Title

CROSS-TOWN BUS ROUTES AS A SOLUTION FOR DECENTRALIZED TRAVEL: A COST-BENEFIT ANALYSIS FOR MONTERREY, MEXICO

Authors

M B. El-Hifnawi

Document Type

Journal Article

Publication Date

2002

Subject Area

operations - capacity, operations - traffic, planning - route design, land use - planning, ridership - drivers, ridership - growth, economics - profitability, economics - profitability, place - cbd, place - low density, mode - bus, mode - subway/metro

Keywords

Welfare economics, Travel patterns, Transportation planning, Transit riders, Traffic speed, Traffic capacity, Suburbs, Rush hour, Ridership, Radial travel, Profitability, Productivity, Production rate, Population growth, Peak hour traffic, Patronage (Transit ridership), Monterrey (Mexico), Metropolitan areas, Highway capacity, Downtowns, Decentralization, Cost benefit analysis, Conurbations, City centers, Central business districts, Case studies, Bus routes, Bus operators, Bus drivers, Benefit cost analysis, Automobile drivers

Abstract

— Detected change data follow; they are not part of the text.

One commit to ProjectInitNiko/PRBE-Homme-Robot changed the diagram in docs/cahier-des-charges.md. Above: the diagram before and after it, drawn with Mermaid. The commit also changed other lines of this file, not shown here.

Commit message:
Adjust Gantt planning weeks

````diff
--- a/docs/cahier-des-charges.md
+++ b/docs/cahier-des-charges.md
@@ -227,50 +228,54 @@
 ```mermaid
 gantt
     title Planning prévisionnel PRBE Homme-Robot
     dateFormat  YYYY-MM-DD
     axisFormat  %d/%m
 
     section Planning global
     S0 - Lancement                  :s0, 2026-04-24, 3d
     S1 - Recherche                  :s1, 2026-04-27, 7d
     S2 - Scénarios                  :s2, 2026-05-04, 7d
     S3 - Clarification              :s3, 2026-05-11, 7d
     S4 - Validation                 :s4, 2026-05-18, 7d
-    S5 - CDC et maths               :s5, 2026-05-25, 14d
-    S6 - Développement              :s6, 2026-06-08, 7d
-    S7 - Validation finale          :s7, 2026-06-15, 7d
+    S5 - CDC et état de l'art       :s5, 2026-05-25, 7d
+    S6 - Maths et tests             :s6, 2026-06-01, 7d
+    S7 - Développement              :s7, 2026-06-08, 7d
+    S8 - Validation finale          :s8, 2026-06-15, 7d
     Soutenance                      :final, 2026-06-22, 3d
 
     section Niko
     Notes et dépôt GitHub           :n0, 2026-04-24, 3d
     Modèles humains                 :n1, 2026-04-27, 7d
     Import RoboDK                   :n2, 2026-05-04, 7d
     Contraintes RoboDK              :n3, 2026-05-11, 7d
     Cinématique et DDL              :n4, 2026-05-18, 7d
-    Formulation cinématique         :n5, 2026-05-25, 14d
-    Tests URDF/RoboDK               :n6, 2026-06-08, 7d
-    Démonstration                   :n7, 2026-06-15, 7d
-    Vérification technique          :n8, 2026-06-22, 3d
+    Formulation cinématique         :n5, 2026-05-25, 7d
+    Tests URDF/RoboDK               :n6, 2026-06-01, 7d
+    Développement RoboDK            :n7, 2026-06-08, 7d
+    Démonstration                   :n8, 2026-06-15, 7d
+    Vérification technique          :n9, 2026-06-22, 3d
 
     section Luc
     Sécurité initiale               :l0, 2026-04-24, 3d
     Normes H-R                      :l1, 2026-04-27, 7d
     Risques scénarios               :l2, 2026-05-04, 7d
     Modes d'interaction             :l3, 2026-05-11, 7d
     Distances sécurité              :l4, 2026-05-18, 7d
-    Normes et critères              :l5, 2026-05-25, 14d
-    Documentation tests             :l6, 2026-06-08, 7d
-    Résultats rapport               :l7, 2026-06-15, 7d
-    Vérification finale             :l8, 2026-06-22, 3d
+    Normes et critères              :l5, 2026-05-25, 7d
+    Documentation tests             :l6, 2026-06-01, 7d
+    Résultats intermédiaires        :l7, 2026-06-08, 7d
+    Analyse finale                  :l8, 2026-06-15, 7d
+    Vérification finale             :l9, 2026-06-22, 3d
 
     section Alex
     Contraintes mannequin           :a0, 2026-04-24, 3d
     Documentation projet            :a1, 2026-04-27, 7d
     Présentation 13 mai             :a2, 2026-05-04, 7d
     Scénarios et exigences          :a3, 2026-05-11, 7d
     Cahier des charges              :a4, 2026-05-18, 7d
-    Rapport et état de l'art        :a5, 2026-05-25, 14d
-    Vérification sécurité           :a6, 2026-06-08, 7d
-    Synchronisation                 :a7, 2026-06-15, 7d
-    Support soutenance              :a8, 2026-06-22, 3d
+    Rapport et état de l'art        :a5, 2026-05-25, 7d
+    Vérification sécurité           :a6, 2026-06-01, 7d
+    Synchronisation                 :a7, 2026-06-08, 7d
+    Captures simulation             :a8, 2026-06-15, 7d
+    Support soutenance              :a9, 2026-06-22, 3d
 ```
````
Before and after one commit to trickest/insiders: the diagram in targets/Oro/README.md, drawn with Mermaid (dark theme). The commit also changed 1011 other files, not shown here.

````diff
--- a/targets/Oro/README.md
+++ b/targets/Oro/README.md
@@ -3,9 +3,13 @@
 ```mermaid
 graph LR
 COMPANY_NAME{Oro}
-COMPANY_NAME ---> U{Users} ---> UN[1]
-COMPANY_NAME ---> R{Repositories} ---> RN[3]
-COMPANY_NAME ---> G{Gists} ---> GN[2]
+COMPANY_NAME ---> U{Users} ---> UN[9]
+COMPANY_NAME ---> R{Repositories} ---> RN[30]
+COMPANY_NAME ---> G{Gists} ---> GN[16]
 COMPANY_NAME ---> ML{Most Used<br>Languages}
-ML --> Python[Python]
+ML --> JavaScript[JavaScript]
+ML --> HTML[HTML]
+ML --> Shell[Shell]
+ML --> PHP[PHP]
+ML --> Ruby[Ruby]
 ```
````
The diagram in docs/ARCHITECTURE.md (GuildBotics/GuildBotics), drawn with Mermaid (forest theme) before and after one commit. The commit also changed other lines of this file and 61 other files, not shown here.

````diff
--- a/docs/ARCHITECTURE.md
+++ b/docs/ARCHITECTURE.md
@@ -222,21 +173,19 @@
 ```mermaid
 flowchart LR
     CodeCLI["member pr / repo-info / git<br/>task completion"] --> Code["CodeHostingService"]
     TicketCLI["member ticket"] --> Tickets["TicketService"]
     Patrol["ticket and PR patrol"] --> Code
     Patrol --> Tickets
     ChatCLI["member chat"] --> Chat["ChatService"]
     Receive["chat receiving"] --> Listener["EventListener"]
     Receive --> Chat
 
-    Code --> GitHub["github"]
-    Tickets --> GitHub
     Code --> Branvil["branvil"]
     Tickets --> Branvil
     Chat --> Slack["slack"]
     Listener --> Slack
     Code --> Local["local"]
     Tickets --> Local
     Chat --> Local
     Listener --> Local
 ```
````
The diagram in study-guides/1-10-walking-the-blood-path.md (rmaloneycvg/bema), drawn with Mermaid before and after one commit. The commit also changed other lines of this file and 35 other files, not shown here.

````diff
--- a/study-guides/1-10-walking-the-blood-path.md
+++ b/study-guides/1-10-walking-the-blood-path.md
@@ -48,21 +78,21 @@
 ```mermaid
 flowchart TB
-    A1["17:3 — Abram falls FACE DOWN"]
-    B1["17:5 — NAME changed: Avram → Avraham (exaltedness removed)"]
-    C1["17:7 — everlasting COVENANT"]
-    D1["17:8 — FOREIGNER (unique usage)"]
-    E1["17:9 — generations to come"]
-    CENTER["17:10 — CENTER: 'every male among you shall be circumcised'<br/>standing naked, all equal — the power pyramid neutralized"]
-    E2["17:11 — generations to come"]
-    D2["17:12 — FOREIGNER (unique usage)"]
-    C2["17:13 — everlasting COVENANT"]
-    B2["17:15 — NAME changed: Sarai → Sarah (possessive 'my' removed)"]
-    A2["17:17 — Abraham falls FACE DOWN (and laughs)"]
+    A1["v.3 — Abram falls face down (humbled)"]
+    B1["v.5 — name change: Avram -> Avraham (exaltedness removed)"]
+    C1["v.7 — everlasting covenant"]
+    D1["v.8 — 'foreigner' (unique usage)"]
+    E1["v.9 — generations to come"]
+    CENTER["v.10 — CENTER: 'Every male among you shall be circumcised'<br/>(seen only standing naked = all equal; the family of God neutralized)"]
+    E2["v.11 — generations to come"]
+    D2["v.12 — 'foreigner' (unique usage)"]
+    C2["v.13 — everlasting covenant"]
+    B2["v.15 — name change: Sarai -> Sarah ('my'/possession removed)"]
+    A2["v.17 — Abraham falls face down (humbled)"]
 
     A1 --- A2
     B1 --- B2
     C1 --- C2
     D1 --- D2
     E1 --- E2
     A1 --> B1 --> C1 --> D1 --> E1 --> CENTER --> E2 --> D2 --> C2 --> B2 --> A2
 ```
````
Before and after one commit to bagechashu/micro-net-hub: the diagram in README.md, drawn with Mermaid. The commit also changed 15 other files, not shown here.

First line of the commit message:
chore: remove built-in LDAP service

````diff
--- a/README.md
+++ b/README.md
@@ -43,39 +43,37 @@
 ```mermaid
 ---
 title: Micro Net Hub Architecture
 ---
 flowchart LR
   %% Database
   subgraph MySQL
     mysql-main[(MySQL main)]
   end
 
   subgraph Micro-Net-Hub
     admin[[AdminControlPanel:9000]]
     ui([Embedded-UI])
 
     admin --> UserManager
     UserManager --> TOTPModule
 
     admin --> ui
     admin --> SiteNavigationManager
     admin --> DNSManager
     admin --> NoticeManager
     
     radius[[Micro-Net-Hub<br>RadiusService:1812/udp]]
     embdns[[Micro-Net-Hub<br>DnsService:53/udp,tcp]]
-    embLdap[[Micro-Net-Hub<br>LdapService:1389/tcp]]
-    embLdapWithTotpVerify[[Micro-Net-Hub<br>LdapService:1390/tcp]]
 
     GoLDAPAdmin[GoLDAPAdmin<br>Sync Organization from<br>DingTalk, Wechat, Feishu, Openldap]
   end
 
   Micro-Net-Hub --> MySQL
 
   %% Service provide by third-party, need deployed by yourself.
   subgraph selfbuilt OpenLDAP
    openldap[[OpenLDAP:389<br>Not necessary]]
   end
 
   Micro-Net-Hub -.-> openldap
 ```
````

In many metropolitan regions, employment has become less concentrated in central business districts (CBD) and instead is dispersed throughout the region. The resulting decentralized travel patterns have led transit authorities to complement traditional radial networks, where all transit routes radiate from the CBD, with cross-town transit routes from one suburb to another. In all cross town-routes, neither end of the bus line originates in the CBD. Peripheral cross-town routes totally bypass the CBD. This article uses an urban transportation planning model to simulate the productivity gains or losses in the transit system in Monterrey, Mexico following the introduction of new cross-town routes. The financial productivity and economic viability of the transit lines are analyzed by measuring the welfare gains and losses to bus riders, automobile users and bus operators. Monterrey is typical of many developing cities because of its high rate of growth in population and automobile ownership and limited road capacity. Analysis of morning peak-hour travel indicates that the introduction of cross-town routes resulted in time and monetary savings for their users. Redeploying buses from radial routes to cross-town ones reduced congestion and resulted in slightly higher travel speeds, which also benefited automobile users. Bus operators forego the revenues on eliminated transfers without any corresponding reduction in operating costs. Radial route users also suffer due to reduced frequencies of buses on the radial routes. In cases where bus companies are not earning economic rents, a redistribution of the gains may be required for the sustainability of the new service. Results suggest that there are large variations in productivity and profitability among the cross-town routes. Routes operating close to the periphery of the city and far from the CBD have the highest levels of ridership and productivity.

Comments

Transportation Research Part A Home Page: http://www.sciencedirect.com/science/journal/09658564